My 7-year-old daughter Ella Beth calls them her "birthday team."
That's because on the night she was born, as I held her in my arms in Erlanger East's Magnolia suite, the St. Louis Cardinals knocked off the New York Mets to advance to the 2006 World Series, which they eventually won against Detroit.
So as Game 6 of the 2013 Fall Classic begins tonight between the Redbirds and the Boston Red Sox, the visiting Cards will be rooted on by at least one fourth-generation fan who's almost as concerned about her birthday team as she is about the size of her Halloween candy bucket.
That loyalty may also end up delivering her a trick rather than a treat come the stroke of midnight, since it's kind of tough to see St. Louis overcoming a 3-2 deficit against the BoSox inside their quirky masterpiece of a ballyard, Fenway Park.
And if you're a Red Sox fan today, you'll no doubt see justice in this, convinced that no team should potentially lose a World Series on an "obstruction" call, which was the final straw for Boston in its Game 3 loss at Busch Stadium on Saturday night.
Never mind that it's a rule and that you may never see a more textbook example of it than Red Sox third baseman Will Middlebrooks impeding Allen Craig's path to home plate for the winning run. Yet even the Cardinals seemed uncomfortable with that victory, so much so that they haven't won since, dropping the last two on home soil.
So one of the tensest, tautest World Series in memory, one framed either by outstanding pitching, anemic hitting (other than Boston's amazing David Ortiz) or a little of both, continues for at least one more night, quite possibly to extend to a deciding seventh game on Halloween night if St. Looie rookie Michael Wacha can spook the Red Sox enough to claim his fifth straight postseason win.
And that's really as it should be between two of the sport's most storied franchises, each of which has claimed multiple titles since 2004. They finished the regular season tied for the best record in the majors (97-65); they both won their league championship series in six games; they each represent two of the most loyal and passionate fan bases anywhere, regardless of the sport.
It even seems to appeal to the average fan, given that ratings are not only up across the board from last season, but Sunday night's Game 4 outdrew NBC's NFL football game between the Green Bay Packers and Minnesota Vikings.
Any sporting event that can outdraw the NFL these days has to have something going for it.
But to better understand this Series' importance to each city's fan bases, consider that the average price for a resale ticket Tuesday reached beyond $1,800. According to ESPN, one especially well-heeled Red Sox fan paid $24,000 on StubHub for a pair of tickets in the first row in a dugout box between home plate and one of the on-deck circles. How juiced is Red Sox Nation? A week ago, bleacher seats for Game 1 were going for $300. Tonight they're expected to top $1,200.

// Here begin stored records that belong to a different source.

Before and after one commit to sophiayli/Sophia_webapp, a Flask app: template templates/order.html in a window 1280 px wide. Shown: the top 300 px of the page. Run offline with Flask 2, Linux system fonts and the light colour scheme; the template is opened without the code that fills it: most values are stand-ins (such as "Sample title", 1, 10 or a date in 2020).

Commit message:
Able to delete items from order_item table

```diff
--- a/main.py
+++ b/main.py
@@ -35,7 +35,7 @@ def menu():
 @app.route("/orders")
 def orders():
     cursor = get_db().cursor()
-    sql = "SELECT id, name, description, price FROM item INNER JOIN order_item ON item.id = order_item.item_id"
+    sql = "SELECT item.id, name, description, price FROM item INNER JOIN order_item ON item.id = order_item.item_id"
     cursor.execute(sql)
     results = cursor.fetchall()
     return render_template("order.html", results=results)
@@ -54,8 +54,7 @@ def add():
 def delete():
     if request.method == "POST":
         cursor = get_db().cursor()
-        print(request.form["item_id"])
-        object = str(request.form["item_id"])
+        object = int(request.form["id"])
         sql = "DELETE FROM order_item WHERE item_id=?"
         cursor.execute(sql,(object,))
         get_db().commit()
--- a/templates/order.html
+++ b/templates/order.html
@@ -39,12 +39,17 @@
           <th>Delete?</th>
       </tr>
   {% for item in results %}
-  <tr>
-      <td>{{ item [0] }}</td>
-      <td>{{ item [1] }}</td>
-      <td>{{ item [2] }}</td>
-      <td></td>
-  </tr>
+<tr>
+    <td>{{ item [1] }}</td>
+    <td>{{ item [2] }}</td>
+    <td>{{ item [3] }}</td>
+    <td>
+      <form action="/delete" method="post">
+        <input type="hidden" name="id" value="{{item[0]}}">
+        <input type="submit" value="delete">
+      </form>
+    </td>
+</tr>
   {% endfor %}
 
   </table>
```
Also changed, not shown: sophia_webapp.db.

Of course, as all this was going on following Boston's 3-1 win on Monday night, the Cardinals were struggling just to reach Boston, thanks to problems with their plane, which was still on the tarmac in St. Louis late Tuesday afternoon.
"Everybody seems to be doing all right," Cards skipper Mike Matheny said during a conference call. "We're fortunate that our club allows our families to travel with us. We have plenty of food, snacks for the kids. Most of these kids are pretty happy they're not in school right now."
When I wasn't much older than my daughter, my elementary school ushered us to the lunchroom to watch the Cards play the Red Sox in the 1967 Series, which St. Louis ultimately won.
My DNA hopes the Cards win it again, which would be their 12th world championship and third since 2006. But if it's Boston, there's also this reason to feel good about a baseball season that's felt far better than most.
As the Fox cameras will no doubt show again tonight, "Boston Strong" is mowed into the outfield at Fenway, a reference to the tragic, senseless bombing at last spring's Boston Marathon.
Because of that, you get the feeling that while the Cards want this, the Red Sox need this, a tiny band-aid for an unimaginable act of terrorism.
This isn't to guarantee a Boston title. If a senseless tragedy could do that, the Yankees would have won the 2001 World Series instead of the Diamondbacks following 9/11.
But on baseball alone, if only because of the singular brilliance of "Big Papi" Ortiz, the Red Sox just seem a little too strong for my daughter's birthday team. The Series should end tonight, and with relative ease for the home team.
Contact Mark Wiedmer at email@example.com